My relationship with home has always been complicated.
I traveled with my parents quite a bit from the age of four onward.
It wasn’t until a decade later that I wasn’t the “new girl” anymore; then after a few years of being comfortable with Toronto, I was uprooted again. This time, on my own, across the Atlantic, back to England where I have happy memories as a child.
In the years that followed, I split my time between Canada and Europe, with regular trips to hardship places, often during birthdays and holidays. I tried to escape the holidays by being with those with greater pain. I didn’t understand that pain couldn’t be compared. A lot of those in development work are like that—people who are empty inside trying to make it better for people who are even more shattered inside. Perhaps this is why the world isn’t better yet—the wounded fixing the more wounded.
People who choose to be absent from home often carry the same baggage. I didn’t confront. I bypassed. A lot of us did. Even in the most remote of places, I never had trouble finding a group of expats who also came to escape. We had a lot in common. We weren’t the Hallmark holiday bunch. But running away doesn’t actually make us free. Everywhere I travelled to, I wondered about home.
This feeling isn’t just part of the “foreign tax,” as I like to call it. When there has been distance and time within the family, the sense of home becomes hard to grasp again. Why doesn’t it feel like home when you’re finally “at home”? Homesick for a place that no longer exists? The holidays only amplify these feelings.
So I continued to look to the outside world to find my answers. I ate-prayed-loved, and indulged in the fantasy of, “Maybe this could be home.” I looked to the outside world to find a sense of belonging, and I wandered in all the wrong alleys. I became detached as a coping mechanism. I didn’t care anymore, but the emptiness remained. Correction, I always cared; I just buried that care. Sometimes I wonder why in survival mode, we kill our darlings.
During my travels and music and art therapy work, I asked everyone I met, what does “home” mean for them. I asked this at refugee camps. The kids I met in these refugee camps are among the bravest and strongest people I’ve met. I asked them to draw their “homes” in attempt to find inspiration. They came back to me with drawings of houses that looked like a triangle on top of a square, with two windows and a door.
Home is a loaded word. During the years when I was in a long-distance relationship, I would never say, “I’m back home,” but instead I would say, “I’m back at the apartment.” This was a big development from the days when I would call hotel rooms and airports “home.” But perhaps more dangerously, is that I’ve planted a seed of home in a person, and that person wasn’t myself.
Calling someone a home might seem like a romantic thing to do, but for someone who’s never had a solid home, this was lethal attachment. Pop culture picks up this feeling and benefits from this emptiness by feeding us songs about finding home in someone’s eyes, or arms, or heart, and friends who have known my troubled relationship with “home” have also told me, “Sometimes, home could be another person.” To this tried notion, the most optimistic thing I could say is that our partners, if a home at all, would only be a second home.
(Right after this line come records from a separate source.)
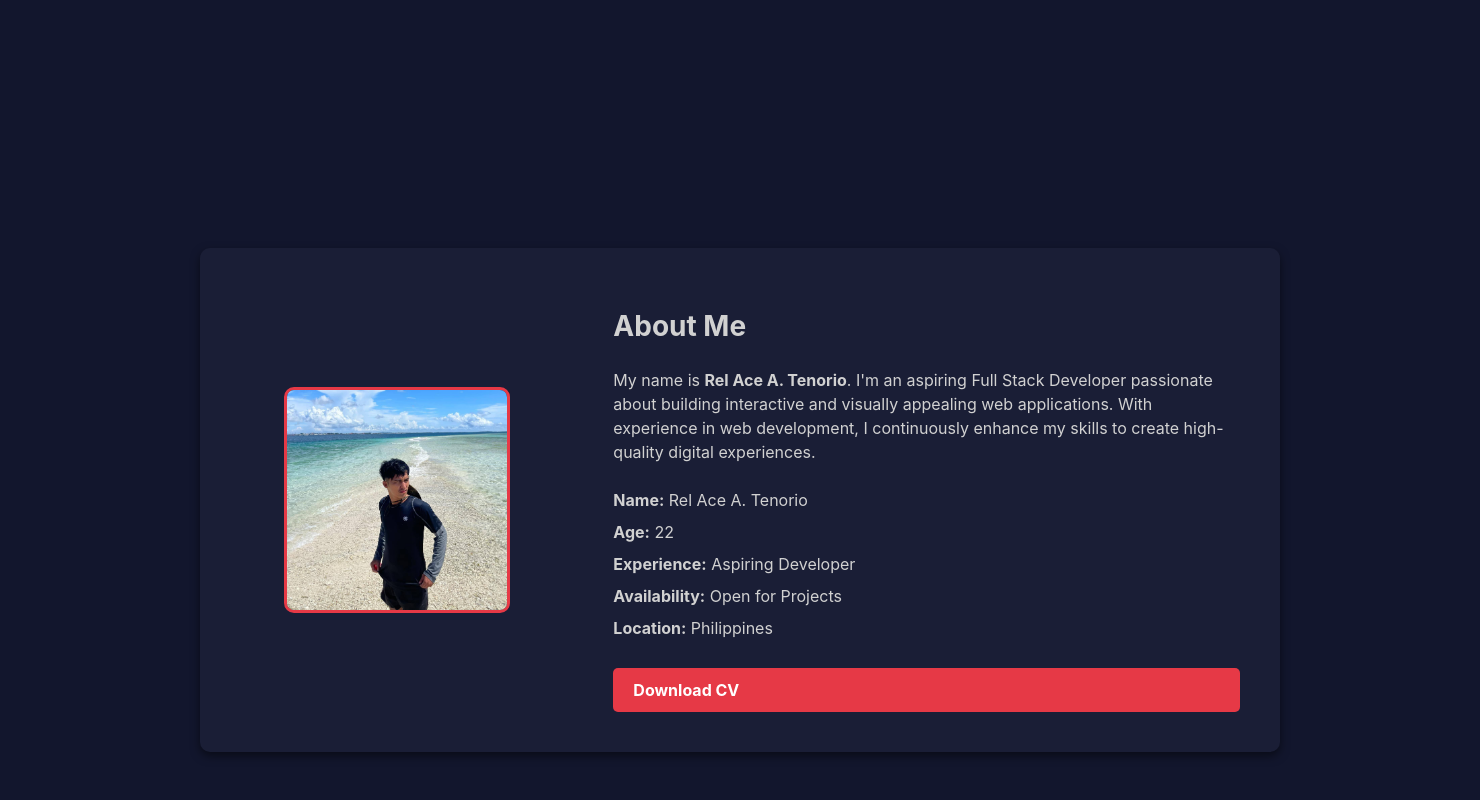
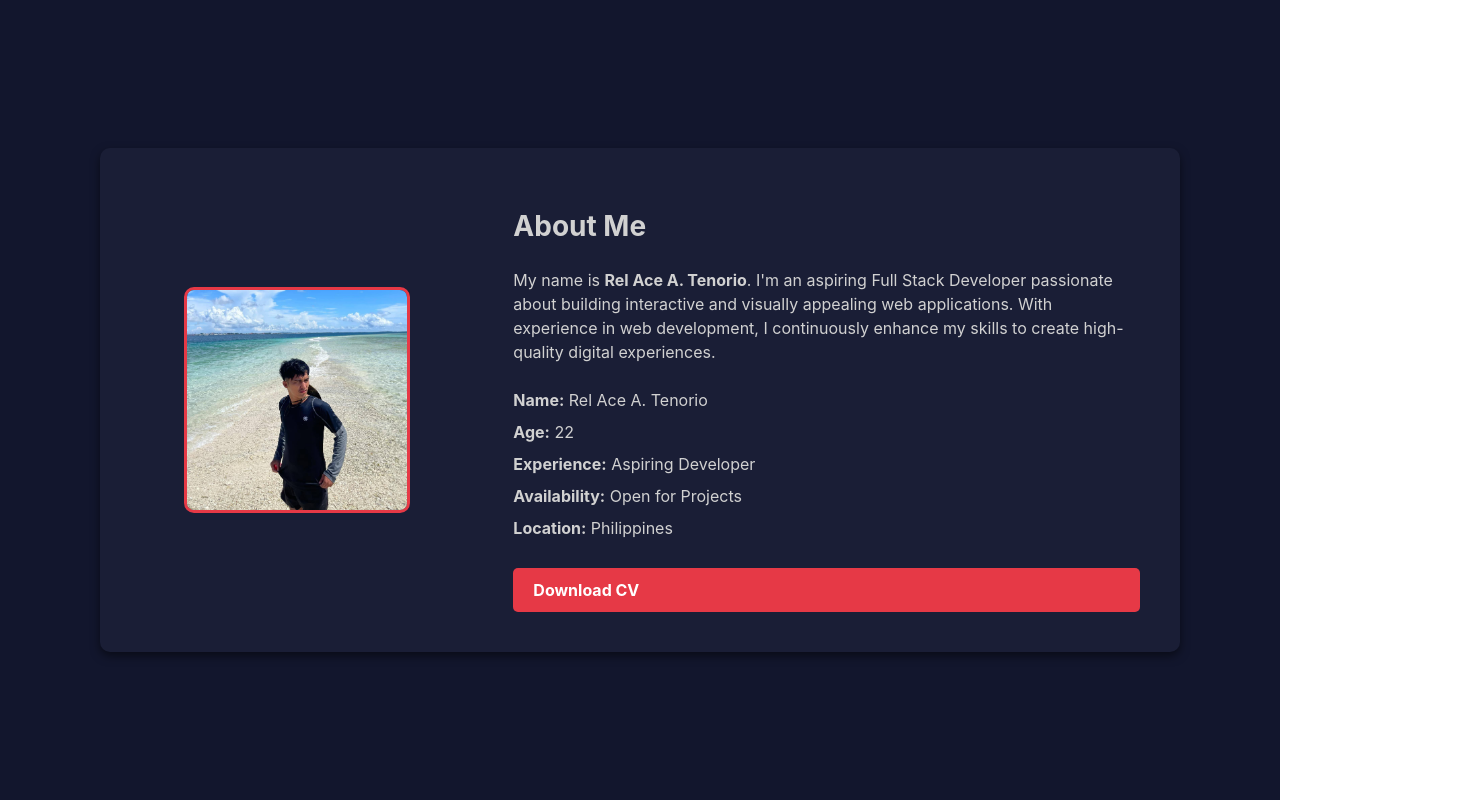
Before and after one commit to Relace23/tenorio-portfolio, a React (Vite) app: page /about in a window 1280 px wide. Shown: the top 800 px of the page, 1480 px wide, since content can reach past the window. Built offline with nearby package versions, Linux system fonts and the light colour scheme.

Commit message:
Update about.css

```diff
--- a/src/component/about.css
+++ b/src/component/about.css
@@ -1,25 +1,35 @@
-.about-container {
+html, body {
+    margin: 0;
+    padding: 0;
+    width: 100vw;
+    height: 100vh;
+    overflow: hidden;
     display: flex;
     align-items: center;
     justify-content: center;
     background-color: #12162d;
     color: #d1d1d1;
-    padding: 100px;
+}
+
+.about-container {
+    width: 100vw;
     height: 100vh;
-    width: 100vw;
-    overflow: hidden;
+    display: flex;
+    align-items: center;
+    justify-content: center;
 }
 
 .about-content {
     display: flex;
     align-items: center;
-    justify-content: center; /* Ensures even spacing */
+    justify-content: center;
     max-width: 1000px;
+    width: 90%;
     background: #1a1e36;
     padding: 40px;
     border-radius: 10px;
     box-shadow: 0px 4px 10px rgba(0, 0, 0, 0.5);
-    gap: 40px; /* Added space between left and right sections */
+    gap: 40px;
 }
 
 .about-left {
@@ -43,20 +53,13 @@
     display: flex;
     flex-direction: column;
     justify-content: center;
-    padding-left: 20px; /* Adjusted to balance spacing */
+    padding-left: 20px;
 }
 
 h1 {
     font-size: 28px;
     font-weight: bold;
     margin-bottom: 10px;
-}
-
-.highlight-text {
-    color: #e63946;
-    text-transform: uppercase;
-    font-weight: bold;
-    font-size: 14px;
 }
 
 .about-info p {
@@ -80,19 +83,16 @@ h1 {
     background: #ff4757;
 }
 
-/* Responsive Fixes */
 @media (max-width: 768px) {
     .about-content {
         flex-direction: column;
         text-align: center;
         padding: 20px;
-        gap: 20px; /* Adjust spacing */
+        gap: 20px;
     }
-
     .about-right {
         padding-left: 0;
     }
-
     .profile-img {
         width: 180px;
         height: 180px;
```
As I continue to wrestle with the feeling of “home,” now for half of my life, I’ve also started to build a home within myself. Instead of looking outside, I started to mind the space inside, to tend to my own garden, where my heart lives.
If we believe home to be such a wonderful thing, then why would we ever relinquish our role in building it and outsource the design and care? Why would we pay our hearts and bodies as rent, so we could stay in a shack when we’ve left our own palace to collect dust? I’ve spent 17 years searching for home, and I’ve finally found it. I’ve always had it. I just mislabeled it as “baggage.” You have it, too. Just look into the mirror.
The pandemic years have put a temporary halt to a lot of these feelings as we’ve had to adjust to so many “new normals” and comfort zone expansions. It’s like a numbing cream. But now that the effect is wearing off, so much is coming to the surface, aggressively, and I can feel it, sense it, miles and countries away.
This holiday season, as crowds inundate stores and choose distractions over healing, the better thing to do might be to simply unpack our boxes and baggage and take a tour of the home within ourselves. Breathe into the spaces we’ve forgotten about. Take notice of the corners and rooms we’ve neglected. No gift wrapped in a bow, nor plane ticket, nor fancy vacations can help us find our way home. Trust me, I’ve been looking in over 30 countries, uprooted my life in three continents eight times.
As I reflect upon the holiday season this year, the greatest gift we could give ourselves is the gift of coming home. If the pathway isn’t yet clear, then it’s time we do our cleaning and building. The rent is too high otherwise—and if we don’t build a concrete home within ourselves, we will always be at the mercy of other people’s swamps.